I love how this screen shot makes me look like I’m screaming and doing jazz hands.
You’ve heard the saying “You are what you eat”, yeah? I’d like you think about everything you consume on a daily basis, how it’s shaping who you are, as well as how you think and feel about yourself: What websites do you visit? What magazines do you read? What are you watching? What is showing up on your social media feed?
Take a moment to pause and really reflect on this. Because we live in a capitalistic, consumer-based society, most of what we see, read and hear is telling us we don’t have enough, we don’t look the right way, we’re not successful enough, what we’re doing isn’t good enough – that we are not enough. And the promise of being and having enough is just one (more) purchase away! Companies make billions of dollars on making us feel like crap.
For example, two weeks ago I found myself in front of the mirror, questioning my eyebrows. MY EYEBROWS, PEOPLE! Thanks to a beauty industry that is running out of things to make us feel bad about, I am now thinking about what’s “wrong” with my eyebrows.
I used to take a break during the day to go online to People Magazine and get caught up on celebrity gossip…who is dating who, who just dumped who, what someone wore, what schwanky event they went to, where they went on vacation and what coffee shop they just came out of. And I had the realization that I have never met these people, nor will I ever, so why am I investing my one wild and precious life on keeping up with what they’re doing and feeling bad about my normal life that doesn’t contain designer clothes, red carpets or renting entire islands for a vacation?
When clothing catalogs come in the mail or a sale notice pops up in my inbox, I see all the latest fashions I don’t have and really “need”. Never mind my closet is already full of clothes, many of which I never get around to wearing.
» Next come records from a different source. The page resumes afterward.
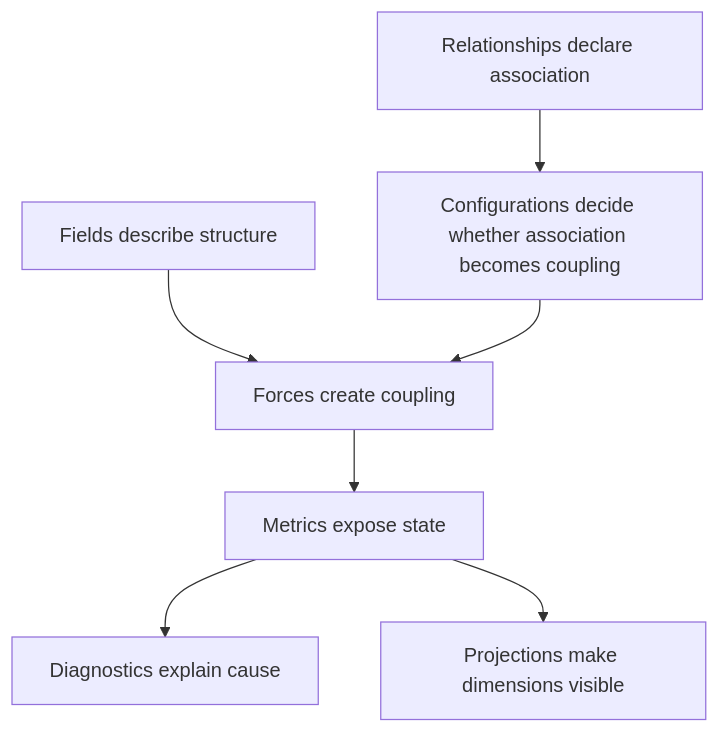
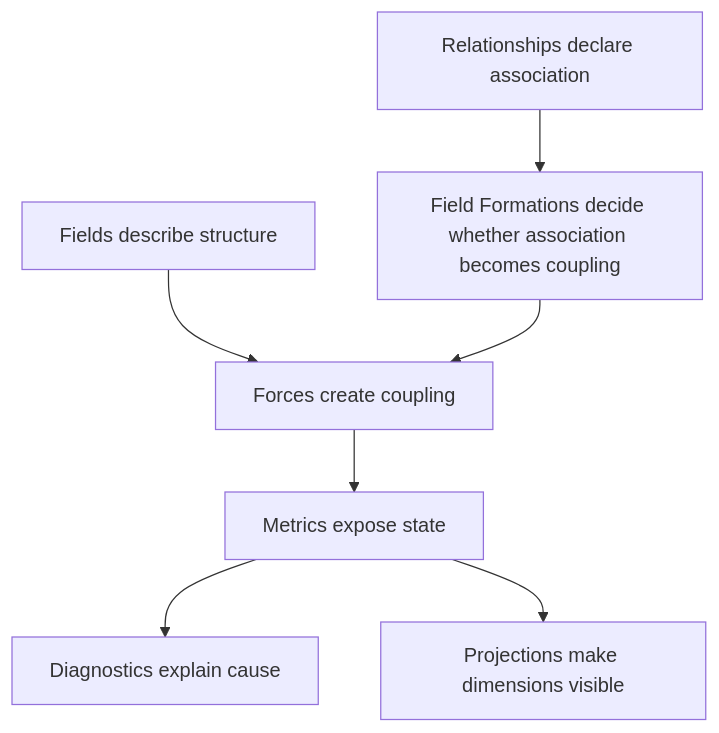
The third of 3 diagrams in docs/canonical/dimensional-coupling.md (zachshallbetter/fundamental-engine), drawn with Mermaid before and after one commit. The commit also changed other lines of this file and 19 other files, not shown here.

````diff
--- a/docs/canonical/dimensional-coupling.md
+++ b/docs/canonical/dimensional-coupling.md
@@ -304,11 +308,11 @@
 ```mermaid
 flowchart TD
   A["Fields describe structure"] --> B["Forces create coupling"]
-  C["Relationships declare association"] --> D["Configurations decide whether association becomes coupling"]
+  C["Relationships declare association"] --> D["Field Formations decide whether association becomes coupling"]
   E["Metrics expose state"] --> F["Diagnostics explain cause"]
   G["Projections make dimensions visible"]
 
   D --> B
   B --> E
   E --> G
 ```
````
When home decor catalogs come, my lovely home seems scruffy in comparison.
We are consuming massive amounts of information every day, and a lot of it is “junk food”, filling us up and making us sick.
As part of our new confidence and empowerment programs, we’re talking about the importance of consciously consuming things that are in alignment with our values, not those of a consumeristic society. That afford us the opportunity to feed our curiosity, learn new things, expand our world view and inspire us to have conversations about goals and ideas, not other people or things. That help us get to know ourselves more, not celebrities we’ll never meet. That build a sense of competence, strength and courage, not self-doubt or self-loathing.